Revision tracking records:
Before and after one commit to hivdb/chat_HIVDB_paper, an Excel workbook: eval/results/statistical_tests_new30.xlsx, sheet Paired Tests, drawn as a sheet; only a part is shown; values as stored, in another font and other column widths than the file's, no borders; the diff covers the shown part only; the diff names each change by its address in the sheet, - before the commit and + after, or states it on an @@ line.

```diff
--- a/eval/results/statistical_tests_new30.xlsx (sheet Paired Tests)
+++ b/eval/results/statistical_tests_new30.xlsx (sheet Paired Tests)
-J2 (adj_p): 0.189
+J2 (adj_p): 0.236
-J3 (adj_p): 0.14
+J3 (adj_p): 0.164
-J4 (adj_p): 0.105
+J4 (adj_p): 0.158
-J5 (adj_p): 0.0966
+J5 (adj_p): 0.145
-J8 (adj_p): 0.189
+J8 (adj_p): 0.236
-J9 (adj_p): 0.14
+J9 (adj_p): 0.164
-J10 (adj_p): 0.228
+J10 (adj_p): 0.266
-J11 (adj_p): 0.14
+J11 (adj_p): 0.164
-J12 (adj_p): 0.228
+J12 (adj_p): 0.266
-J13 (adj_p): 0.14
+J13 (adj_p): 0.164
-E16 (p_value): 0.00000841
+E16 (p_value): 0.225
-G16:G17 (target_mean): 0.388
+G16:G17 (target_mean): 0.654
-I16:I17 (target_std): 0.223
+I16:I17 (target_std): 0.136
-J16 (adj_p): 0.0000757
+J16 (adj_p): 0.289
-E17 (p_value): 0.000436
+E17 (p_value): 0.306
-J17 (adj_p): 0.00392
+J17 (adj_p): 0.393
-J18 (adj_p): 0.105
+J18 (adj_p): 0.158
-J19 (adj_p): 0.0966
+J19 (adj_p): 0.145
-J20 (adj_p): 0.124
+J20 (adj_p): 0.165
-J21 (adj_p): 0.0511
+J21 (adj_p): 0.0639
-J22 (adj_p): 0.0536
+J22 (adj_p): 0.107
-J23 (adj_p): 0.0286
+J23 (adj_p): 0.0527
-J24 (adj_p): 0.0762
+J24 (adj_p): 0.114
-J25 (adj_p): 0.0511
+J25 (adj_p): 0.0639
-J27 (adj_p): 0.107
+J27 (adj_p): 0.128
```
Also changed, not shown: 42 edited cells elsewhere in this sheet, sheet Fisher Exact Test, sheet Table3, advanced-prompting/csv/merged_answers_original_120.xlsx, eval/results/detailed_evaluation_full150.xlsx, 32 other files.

==

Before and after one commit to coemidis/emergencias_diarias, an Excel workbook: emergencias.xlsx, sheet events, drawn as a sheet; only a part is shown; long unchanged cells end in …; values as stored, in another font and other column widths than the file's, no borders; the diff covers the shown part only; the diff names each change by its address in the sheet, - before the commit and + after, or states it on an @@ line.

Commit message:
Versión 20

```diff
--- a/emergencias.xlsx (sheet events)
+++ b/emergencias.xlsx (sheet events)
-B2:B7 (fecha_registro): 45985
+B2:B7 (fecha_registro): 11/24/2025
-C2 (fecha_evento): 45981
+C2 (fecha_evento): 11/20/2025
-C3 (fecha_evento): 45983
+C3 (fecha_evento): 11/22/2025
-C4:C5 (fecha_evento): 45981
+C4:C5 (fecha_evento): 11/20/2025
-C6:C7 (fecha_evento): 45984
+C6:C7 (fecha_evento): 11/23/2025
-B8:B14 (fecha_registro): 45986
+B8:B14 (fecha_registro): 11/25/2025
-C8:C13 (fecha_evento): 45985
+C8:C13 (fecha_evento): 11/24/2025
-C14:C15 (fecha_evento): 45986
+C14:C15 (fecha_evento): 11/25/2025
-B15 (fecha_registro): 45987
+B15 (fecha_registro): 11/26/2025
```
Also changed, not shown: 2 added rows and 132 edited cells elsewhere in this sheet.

--

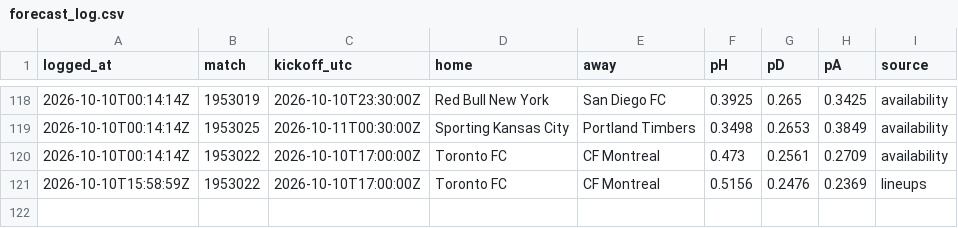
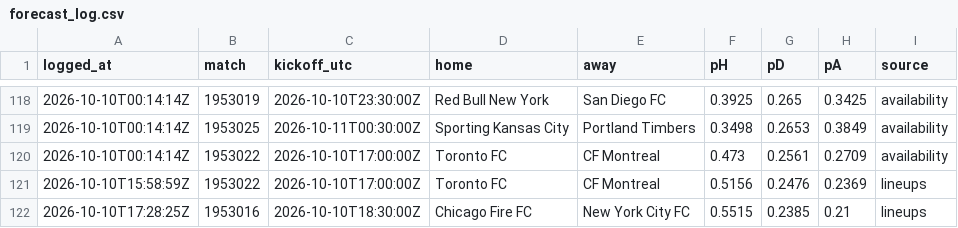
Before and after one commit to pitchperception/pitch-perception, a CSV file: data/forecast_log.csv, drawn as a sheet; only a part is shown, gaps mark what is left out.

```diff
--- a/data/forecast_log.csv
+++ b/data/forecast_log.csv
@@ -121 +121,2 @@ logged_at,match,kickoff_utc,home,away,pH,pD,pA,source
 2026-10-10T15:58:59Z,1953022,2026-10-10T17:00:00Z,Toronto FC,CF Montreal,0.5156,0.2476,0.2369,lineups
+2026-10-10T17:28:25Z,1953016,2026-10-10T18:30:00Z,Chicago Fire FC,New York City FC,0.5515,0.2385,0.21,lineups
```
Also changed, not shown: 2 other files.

#### Work request
In the entries above, find each line with "values" and list it.

#### Written answer
Before and after one commit to hivdb/chat_HIVDB_paper, an Excel workbook: eval/results/statistical_tests_new30.xlsx, sheet Paired Tests, drawn as a sheet; only a part is shown; values as stored, in another font and other column widths than the file's, no borders; the diff covers the shown part only; the diff names each change by its address in the sheet, - before the commit and + after, or states it on an @@ line.
Before and after one commit to coemidis/emergencias_diarias, an Excel workbook: emergencias.xlsx, sheet events, drawn as a sheet; only a part is shown; long unchanged cells end in …; values as stored, in another font and other column widths than the file's, no borders; the diff covers the shown part only; the diff names each change by its address in the sheet, - before the commit and + after, or states it on an @@ line.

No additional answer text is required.